Feb. 3, 2021

The Bone Collector

The Bone Collector

The Bone Collector (1999) is neither the name of my sex tape nor my autobiography but is in fact a mediocre crime thriller in the vein of the far superior Se7en. Denzel Washington plays the improbably named Lincoln Rhyme, a brilliant forensic scientist confined to a hospital bed in his gargantuan New York apartment having been paralyzed in the opening scene of the movie by a falling concrete beam.

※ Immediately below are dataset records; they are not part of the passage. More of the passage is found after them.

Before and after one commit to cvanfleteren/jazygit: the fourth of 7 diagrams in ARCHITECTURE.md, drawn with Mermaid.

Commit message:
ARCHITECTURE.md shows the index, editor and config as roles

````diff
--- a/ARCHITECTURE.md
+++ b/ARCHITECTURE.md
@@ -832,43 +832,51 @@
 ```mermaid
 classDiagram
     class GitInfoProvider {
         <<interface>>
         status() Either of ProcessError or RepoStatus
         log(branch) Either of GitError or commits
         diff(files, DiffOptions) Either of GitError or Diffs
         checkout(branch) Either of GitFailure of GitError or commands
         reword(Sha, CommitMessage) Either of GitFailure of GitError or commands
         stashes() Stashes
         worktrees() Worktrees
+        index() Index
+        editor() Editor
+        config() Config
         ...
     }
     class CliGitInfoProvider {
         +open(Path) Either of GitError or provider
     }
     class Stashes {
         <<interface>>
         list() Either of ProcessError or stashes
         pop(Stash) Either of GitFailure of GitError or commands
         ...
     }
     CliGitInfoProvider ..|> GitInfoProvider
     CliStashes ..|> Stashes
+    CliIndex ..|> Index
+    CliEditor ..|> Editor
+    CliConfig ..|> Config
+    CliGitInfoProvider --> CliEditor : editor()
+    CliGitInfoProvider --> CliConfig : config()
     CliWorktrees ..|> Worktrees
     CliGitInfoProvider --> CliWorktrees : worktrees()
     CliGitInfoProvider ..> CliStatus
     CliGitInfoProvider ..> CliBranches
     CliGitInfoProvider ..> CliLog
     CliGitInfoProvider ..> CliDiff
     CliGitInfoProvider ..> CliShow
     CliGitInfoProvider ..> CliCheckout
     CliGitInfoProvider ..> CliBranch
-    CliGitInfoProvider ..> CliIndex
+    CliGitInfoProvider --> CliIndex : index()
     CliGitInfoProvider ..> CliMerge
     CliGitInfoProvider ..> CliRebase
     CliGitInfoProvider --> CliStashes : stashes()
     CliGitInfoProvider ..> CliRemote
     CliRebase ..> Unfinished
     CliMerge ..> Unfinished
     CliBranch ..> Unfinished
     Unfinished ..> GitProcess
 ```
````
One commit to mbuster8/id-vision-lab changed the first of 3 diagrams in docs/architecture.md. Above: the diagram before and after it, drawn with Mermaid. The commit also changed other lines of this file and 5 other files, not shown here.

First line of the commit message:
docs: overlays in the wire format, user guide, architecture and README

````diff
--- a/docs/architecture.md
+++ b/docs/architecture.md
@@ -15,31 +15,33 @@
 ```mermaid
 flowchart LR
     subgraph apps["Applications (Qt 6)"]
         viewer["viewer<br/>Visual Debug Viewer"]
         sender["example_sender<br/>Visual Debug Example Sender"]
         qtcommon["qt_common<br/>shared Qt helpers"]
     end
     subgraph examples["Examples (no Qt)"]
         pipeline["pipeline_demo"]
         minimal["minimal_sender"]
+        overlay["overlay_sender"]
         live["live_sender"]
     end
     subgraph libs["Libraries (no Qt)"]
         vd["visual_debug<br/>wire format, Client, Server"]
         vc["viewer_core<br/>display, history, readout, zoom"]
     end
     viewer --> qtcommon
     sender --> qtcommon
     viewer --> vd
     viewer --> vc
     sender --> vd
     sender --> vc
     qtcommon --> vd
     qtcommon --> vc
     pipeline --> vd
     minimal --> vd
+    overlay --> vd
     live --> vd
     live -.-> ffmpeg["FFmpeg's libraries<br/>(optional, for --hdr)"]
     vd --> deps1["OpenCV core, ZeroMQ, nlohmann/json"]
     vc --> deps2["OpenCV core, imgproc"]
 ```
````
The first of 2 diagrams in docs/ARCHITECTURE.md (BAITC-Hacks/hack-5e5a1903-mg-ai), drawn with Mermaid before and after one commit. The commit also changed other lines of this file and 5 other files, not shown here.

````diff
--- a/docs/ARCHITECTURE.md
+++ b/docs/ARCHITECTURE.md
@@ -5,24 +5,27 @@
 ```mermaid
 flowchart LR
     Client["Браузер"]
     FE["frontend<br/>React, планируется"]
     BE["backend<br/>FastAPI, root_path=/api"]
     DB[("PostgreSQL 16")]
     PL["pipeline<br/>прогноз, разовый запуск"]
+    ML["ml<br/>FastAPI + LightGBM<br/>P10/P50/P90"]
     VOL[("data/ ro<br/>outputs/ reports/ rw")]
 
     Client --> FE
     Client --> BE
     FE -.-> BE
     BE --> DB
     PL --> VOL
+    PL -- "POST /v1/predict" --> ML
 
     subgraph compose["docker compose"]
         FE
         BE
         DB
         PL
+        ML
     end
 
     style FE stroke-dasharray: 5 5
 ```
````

Completely dependent upon his nurse Queen Latifah (yes, really), Rhyme discusses assisted suicide with his doctor however it’s not long before he rediscovers his passion for life in the form of a series of gruesome murders committed by a serial killer with a penchant for staging elaborate crime scenes.


Beat cop Amelia Donaghy (Angelina Jolie) chances upon the first of these grisly homicides and photographs the scene using a disposable camera. Impressed by Amelia’s innate ability despite her lack of formal training and with the rest of the New York City Police Department’s forensic investigation team apparently all on holiday or otherwise unavailable, Rhyme recruits her to be his eyes and ears in the field as he sets about solving the crime. The rest of the movie consists mainly of sequences in which Amelia movies through poorly lit underground chambers or abandoned factories explaining what the viewer can already see to the bed-ridden Rhyme over radio. The homicides themselves are decoded either by incredible coincidence or by Rhyme dragging obscure facts from the back of his head and the killer’s identity is simultaneously both obvious based on the laws of Hollywood screenwriting (i.e. that we see the killer in the first 10 minutes of the movie) and unexpected in that his motive is contrived and unhinted at until it is clumsily explained in the final five minutes of the movie.


Hamstrung by a workmanlike screenplay adapted from Jeffrey Deaver’s novel of the same name, Washington and Jolie’s performances are easily the best thing about the movie. Academy Award winner Washington has made a career out of elevating projects from below average into something approaching watchability through the sheer weight of his charisma and talent. Supported ably by a number of fantastic character actors such as Michael Rooker’s obligatory police Captain Cheney who of course frustrates attempts to solve the case and Luis Guzman’s quirky tech guy, The Bone Collector is not a bad movie but it’s not a good one either, remaining competent, uninspired and derivative throughout its running time which clocks in at almost 2 hours.


It would be remiss of me to fail to mention a puzzling and under-developed romantic sub-plot between Rhyme and Amelia that feels completely unearned in the context of their relationship which appears to be more like that of mentor/mentee. I genuinely laughed out loud in a scene containing a close-up of Angelina Jolie stroking Denzel Washington’s finger – the only part of his body below the neck he can move – which is filmed amidst dimmed lighting and music appropriate for a sex scene.



If you are a fan of the genre or indeed either of the lead actors, you may well enjoy this. For my money Harold Becker’s Sea of Love also featuring Rooker is the superior dark and moody serial killer movie set in New York City and not just because it contains a scenery chewing performance from Al Pacino and the music of Lionel Richie but due to that movies confident use of misdirection and avoidance of cliché.


Australian director Phillip Noyce has Dead Calm, Blind Fury and Patriot Games on his CV which all pre-date this movie and followed this up with Rabbit-Proof Fence which I have not seen but received mostly positive reviews, so he has pedigree. Noyce teamed up with Jolie again on the spy-movie Salt which was enjoyably preposterous although its action scenes were largely visual gibberish full of wobbly cameras and ridiculous edits. He was attached to a Bloodsport remake for a long time although that project appears to have died and most recently his career seems to have nose-dived into a string of TV Movies (including a made for television remake of Gone Baby Gone). He currently has 5 movies in pre-production, let’s hope at least one of them turns out to be a Noyce time at the cinema (sorry).